Three types of radiation are commonly used for generating diffraction images: X-ray, electron, and neutron. All three are available in MOE. The most common is X-ray. The same diffraction principles apply equally to all three cases, although the mechanism of scattering differs. X-rays are scattered by the electron density cloud surrounding an atomic nucleus, electrons by the positive potential of the nucleus, and neutrons by the nucleus itself. Clearly, scattering is a function of atomic number, and the dependency is expressed in calculable atomic, electron, and neutron scattering factors, which characterize the scattering "power" of a given atomic element.
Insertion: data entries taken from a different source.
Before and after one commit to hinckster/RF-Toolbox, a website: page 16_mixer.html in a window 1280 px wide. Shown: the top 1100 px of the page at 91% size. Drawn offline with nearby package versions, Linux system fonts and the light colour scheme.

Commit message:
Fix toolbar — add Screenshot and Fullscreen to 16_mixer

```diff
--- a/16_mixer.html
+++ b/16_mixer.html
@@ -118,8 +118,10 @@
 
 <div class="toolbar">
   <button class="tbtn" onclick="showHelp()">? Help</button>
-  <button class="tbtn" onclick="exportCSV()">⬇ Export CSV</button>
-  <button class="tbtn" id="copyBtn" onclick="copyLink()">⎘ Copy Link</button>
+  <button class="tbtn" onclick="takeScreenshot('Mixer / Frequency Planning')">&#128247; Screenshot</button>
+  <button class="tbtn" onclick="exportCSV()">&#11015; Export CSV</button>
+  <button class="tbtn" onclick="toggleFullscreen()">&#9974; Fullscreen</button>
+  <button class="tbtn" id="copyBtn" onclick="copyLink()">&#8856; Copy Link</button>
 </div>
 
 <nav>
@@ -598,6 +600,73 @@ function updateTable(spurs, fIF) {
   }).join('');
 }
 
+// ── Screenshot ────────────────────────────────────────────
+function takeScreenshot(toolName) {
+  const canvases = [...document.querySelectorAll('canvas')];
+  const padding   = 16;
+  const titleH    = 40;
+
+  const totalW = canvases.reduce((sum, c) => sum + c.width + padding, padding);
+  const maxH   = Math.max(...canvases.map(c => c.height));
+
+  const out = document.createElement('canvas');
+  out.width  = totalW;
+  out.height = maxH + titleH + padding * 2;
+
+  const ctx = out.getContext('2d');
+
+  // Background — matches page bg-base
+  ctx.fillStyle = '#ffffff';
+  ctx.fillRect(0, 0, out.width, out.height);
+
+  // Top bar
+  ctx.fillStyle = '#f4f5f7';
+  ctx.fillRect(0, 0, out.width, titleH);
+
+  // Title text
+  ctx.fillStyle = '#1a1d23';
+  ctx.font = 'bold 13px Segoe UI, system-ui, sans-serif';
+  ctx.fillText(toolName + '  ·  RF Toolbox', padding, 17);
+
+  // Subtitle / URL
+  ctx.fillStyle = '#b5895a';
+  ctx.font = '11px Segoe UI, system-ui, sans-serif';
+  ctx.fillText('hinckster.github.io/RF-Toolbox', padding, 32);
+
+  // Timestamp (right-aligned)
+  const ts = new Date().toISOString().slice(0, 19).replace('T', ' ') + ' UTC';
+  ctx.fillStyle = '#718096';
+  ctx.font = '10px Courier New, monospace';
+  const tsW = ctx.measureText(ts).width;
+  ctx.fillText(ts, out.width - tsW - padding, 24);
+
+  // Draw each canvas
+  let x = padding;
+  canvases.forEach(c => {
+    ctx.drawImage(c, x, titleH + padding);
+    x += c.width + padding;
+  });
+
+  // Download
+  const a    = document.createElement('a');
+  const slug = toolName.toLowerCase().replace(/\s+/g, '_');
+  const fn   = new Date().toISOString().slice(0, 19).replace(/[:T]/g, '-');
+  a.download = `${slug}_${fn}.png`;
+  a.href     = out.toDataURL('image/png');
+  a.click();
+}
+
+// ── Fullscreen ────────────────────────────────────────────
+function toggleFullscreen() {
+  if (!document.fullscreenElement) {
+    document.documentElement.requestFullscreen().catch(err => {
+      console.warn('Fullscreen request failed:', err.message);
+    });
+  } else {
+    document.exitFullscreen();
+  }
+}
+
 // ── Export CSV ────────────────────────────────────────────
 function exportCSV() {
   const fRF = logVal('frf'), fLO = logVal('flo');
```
X-ray wavelengths are on the order of the interatomic distances in crystals. A beam of electrons has a much shorter wavelength, thereby providing a commensurately higher level of resolution. Electron radiation, however, has significantly less penetrating power than X-rays, and therefore requires very thin specimens. Electrons also interact with matter to a much greater extent, and therefore quantitative measurements from the images obtained may be unreliable. Neutron diffraction is similar to that of X-rays, and has a wavelength on the order of 1 Ångstrom. Neutron diffraction is superior to X-ray diffraction in two cases: where the location of light elements (e.g., hydrogen atoms) is sought, and where magnetic effects are of interest.

Correction Factors

Although, in theory, a diffraction pattern is a projection of the weighted crystal reciprocal lattice, in practice, the observed pattern is more complex, being affected by many factors including experimental setup, thermal vibration of the atoms in the crystal, internal reflections which cause interference, and so forth.

Several kinds of corrections can be modeled with readily calculable expressions and are provided as options in the MOE diffraction simulation:

  • The Lorentz geometric correction factor compensates for the geometry of the diffraction process.
  • Thermal vibrations of atoms inside the crystal cause atom scattering factors to fall off faster than in the stationary model; temperature correction factors exist to compensate for this effect.
  • The polarization of incident X-rays (particularly in the case of Synchrotron-generated rays) can be modeled.
  • Use of a crystal monochromator with X-ray radiation introduces additional polarization which can be compensated for.
  • Anomalous scattering effects are observed when the frequency of incident X-ray radiation is close to the natural absorption frequency of the atoms in the crystal, and can be modeled using a complex correction to the scattering factor.

Summary of Diffraction Simulation in MOE

MOE's diffraction simulation application provides functionality for generating powder, single crystal, and fiber diffraction plots. The three radiation sources --- X-ray, electron, and neutron --- are provided, with X-ray radiation being specified according to anode type, and with an additional optional crystal monochromator. Various correction factors --- Lorentz, polarization, anomalous scattering, temperature factor --- are available, and can be enabled or disabled.

For display purposes, five powder peak shapes are available, and four 2-D camera types. Individual reflections can be isolated, and plotting parameters can be edited.

References

Andrew, K. W., Dyson, D. J., and S. R. Keown, Interpretation of Electron Diffraction Patterns, 2nd ed., 1971, Plenum Press, NY.

International Tables for X-Ray Crystallography, Vol.I, Norman F.M. Henry and Kathleen Lonsdale, Ed., 1952, The Kynoch Press, Birmingham, England.

International Tables for X-Ray Crystallography, Vol.II, John S. Kasper and Kathleen Lonsdale, Ed., 1985, D. Reidel Publishing Company, Dordrecht, Holland.

International Tables for X-Ray Crystallography, Vol.III, Caroline H. MacGillavry and Gerard D. Rieck, Ed., 1962, The Kynoch Press, Birmingham, England.

Jeffery, J.W. Methods in X-Ray Crystallography, 1971, Academic Press Inc. (London) Ltd.

Ladd, M.F.C. and R.A. Palmer. Structure Determination by X-Ray Crystallography, 2nd ed., 1985, Plenum Press, New York.

Lipson, H.S. Crystals and X-Rays, 1970, Springer-Verlag New York Inc., New York.

Stout, George H. and Lyle H. Jensen. X-Ray Structure Determination, 2nd ed., 1989, John Wiley & Sons, Inc., New York.

Woolfson, Michael M. An Introduction to X-Ray Crystallography, 2nd ed., 1997, Cambridge University Press, U.K.